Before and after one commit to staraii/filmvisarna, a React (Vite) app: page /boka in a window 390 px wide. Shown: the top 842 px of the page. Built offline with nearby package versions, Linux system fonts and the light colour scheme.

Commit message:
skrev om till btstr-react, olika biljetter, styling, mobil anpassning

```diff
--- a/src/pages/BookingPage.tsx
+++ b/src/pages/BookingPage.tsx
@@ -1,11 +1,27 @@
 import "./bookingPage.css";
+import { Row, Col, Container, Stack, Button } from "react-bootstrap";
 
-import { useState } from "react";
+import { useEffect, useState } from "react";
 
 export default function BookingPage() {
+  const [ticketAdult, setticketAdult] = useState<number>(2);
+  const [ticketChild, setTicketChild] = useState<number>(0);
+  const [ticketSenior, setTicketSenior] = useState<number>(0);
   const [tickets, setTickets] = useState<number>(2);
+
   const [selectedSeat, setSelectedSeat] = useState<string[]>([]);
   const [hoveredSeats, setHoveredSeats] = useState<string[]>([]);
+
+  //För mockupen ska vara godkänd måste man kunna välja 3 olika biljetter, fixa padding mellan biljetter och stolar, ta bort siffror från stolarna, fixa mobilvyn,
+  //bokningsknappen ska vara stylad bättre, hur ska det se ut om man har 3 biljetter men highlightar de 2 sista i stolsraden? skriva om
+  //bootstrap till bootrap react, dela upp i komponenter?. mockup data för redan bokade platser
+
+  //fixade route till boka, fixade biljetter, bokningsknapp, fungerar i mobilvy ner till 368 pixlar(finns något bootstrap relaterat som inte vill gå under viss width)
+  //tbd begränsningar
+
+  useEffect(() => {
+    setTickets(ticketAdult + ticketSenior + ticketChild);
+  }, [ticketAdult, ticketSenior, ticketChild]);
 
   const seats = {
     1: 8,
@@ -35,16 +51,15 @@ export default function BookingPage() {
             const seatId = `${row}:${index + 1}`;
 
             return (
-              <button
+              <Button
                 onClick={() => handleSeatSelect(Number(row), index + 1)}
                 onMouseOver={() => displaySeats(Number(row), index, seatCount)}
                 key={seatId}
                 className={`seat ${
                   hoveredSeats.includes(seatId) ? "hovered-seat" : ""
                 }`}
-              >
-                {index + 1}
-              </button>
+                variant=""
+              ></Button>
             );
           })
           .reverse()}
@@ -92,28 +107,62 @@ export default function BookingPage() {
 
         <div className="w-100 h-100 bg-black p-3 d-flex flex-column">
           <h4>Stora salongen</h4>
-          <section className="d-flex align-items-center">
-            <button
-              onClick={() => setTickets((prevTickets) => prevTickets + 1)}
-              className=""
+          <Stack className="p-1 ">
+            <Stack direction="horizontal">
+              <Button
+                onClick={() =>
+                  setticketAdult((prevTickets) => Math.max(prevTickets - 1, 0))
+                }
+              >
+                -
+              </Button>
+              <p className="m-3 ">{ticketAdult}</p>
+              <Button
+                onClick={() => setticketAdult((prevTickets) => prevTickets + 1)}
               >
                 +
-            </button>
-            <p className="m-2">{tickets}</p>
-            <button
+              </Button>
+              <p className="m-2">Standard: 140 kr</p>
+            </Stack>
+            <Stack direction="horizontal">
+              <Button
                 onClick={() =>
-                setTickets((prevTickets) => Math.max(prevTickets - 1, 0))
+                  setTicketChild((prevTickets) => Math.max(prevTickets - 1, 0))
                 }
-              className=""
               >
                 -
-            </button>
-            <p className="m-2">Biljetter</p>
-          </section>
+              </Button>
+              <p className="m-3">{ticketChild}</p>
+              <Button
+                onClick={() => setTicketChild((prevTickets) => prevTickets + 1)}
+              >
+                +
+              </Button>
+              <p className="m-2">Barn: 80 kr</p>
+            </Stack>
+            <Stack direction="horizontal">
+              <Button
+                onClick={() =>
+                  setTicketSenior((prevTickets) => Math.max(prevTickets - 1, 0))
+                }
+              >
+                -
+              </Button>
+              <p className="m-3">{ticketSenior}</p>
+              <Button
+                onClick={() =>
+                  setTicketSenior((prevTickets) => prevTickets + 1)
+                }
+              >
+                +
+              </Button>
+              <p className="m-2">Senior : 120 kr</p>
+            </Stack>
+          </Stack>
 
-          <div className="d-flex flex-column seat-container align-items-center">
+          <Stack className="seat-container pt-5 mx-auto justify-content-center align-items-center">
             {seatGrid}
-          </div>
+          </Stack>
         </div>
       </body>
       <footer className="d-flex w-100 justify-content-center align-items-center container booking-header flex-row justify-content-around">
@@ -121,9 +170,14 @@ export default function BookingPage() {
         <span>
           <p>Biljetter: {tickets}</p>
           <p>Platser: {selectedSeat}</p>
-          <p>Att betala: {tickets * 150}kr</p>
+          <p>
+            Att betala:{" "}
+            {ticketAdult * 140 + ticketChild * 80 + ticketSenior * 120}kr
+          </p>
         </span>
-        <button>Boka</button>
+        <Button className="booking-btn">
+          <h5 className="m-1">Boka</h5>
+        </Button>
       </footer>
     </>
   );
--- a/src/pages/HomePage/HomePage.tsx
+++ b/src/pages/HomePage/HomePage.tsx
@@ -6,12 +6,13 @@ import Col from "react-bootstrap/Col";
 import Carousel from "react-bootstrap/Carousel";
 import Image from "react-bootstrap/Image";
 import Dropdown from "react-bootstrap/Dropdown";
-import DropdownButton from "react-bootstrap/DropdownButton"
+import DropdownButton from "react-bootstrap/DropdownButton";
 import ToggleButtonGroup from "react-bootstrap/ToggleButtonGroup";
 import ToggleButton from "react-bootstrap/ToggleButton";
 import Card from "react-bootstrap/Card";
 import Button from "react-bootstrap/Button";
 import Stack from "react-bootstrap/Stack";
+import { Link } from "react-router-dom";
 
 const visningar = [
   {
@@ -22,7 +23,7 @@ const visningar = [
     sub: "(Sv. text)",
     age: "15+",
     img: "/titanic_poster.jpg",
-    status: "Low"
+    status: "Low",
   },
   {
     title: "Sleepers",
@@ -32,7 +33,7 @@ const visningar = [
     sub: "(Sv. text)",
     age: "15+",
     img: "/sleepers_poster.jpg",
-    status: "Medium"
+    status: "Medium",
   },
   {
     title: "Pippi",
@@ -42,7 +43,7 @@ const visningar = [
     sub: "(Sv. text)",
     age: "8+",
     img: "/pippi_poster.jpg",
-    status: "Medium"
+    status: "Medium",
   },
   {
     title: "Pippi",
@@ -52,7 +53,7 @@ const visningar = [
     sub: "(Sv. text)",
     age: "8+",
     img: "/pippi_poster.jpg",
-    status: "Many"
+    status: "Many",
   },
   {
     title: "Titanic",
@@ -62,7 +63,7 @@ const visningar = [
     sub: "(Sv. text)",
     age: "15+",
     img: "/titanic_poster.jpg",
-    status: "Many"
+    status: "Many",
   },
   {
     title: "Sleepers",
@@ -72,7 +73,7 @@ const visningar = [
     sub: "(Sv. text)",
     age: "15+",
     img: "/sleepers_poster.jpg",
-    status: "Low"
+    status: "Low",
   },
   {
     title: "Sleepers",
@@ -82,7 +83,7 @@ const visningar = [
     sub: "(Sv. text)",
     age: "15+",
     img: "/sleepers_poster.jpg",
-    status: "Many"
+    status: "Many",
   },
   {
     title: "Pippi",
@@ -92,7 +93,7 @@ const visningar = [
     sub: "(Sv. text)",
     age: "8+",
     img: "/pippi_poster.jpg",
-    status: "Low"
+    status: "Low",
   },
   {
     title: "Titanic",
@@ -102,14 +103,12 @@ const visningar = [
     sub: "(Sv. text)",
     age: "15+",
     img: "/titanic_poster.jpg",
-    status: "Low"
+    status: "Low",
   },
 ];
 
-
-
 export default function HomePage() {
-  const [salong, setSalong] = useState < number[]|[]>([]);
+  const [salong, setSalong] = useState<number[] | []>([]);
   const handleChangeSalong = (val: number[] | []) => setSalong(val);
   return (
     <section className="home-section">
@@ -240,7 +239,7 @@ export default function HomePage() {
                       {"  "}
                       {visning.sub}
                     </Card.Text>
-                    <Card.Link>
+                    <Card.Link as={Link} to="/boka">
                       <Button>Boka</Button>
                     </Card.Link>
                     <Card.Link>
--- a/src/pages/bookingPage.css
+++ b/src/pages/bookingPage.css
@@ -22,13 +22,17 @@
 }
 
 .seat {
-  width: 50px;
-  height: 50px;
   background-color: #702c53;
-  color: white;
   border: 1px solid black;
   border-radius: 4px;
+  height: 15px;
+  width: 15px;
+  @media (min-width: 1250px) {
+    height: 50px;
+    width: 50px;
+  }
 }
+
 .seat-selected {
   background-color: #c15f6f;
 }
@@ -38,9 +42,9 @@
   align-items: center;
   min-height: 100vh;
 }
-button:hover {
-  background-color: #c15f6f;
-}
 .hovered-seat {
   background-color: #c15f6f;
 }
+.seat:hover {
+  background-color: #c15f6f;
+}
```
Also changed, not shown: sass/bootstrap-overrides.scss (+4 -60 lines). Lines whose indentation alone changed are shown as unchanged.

:::::

▸ **INSTRUCTIONS FOR THE TASK**: Scan the material above for the word "visningar", and copy each line where it appears.

▸ **RESULT BELOW**:
 const visningar = [
@@ -22,7 +23,7 @@ const visningar = [
@@ -32,7 +33,7 @@ const visningar = [
@@ -42,7 +43,7 @@ const visningar = [
@@ -52,7 +53,7 @@ const visningar = [
@@ -62,7 +63,7 @@ const visningar = [
@@ -72,7 +73,7 @@ const visningar = [
@@ -82,7 +83,7 @@ const visningar = [
@@ -92,7 +93,7 @@ const visningar = [
@@ -102,14 +103,12 @@ const visningar = [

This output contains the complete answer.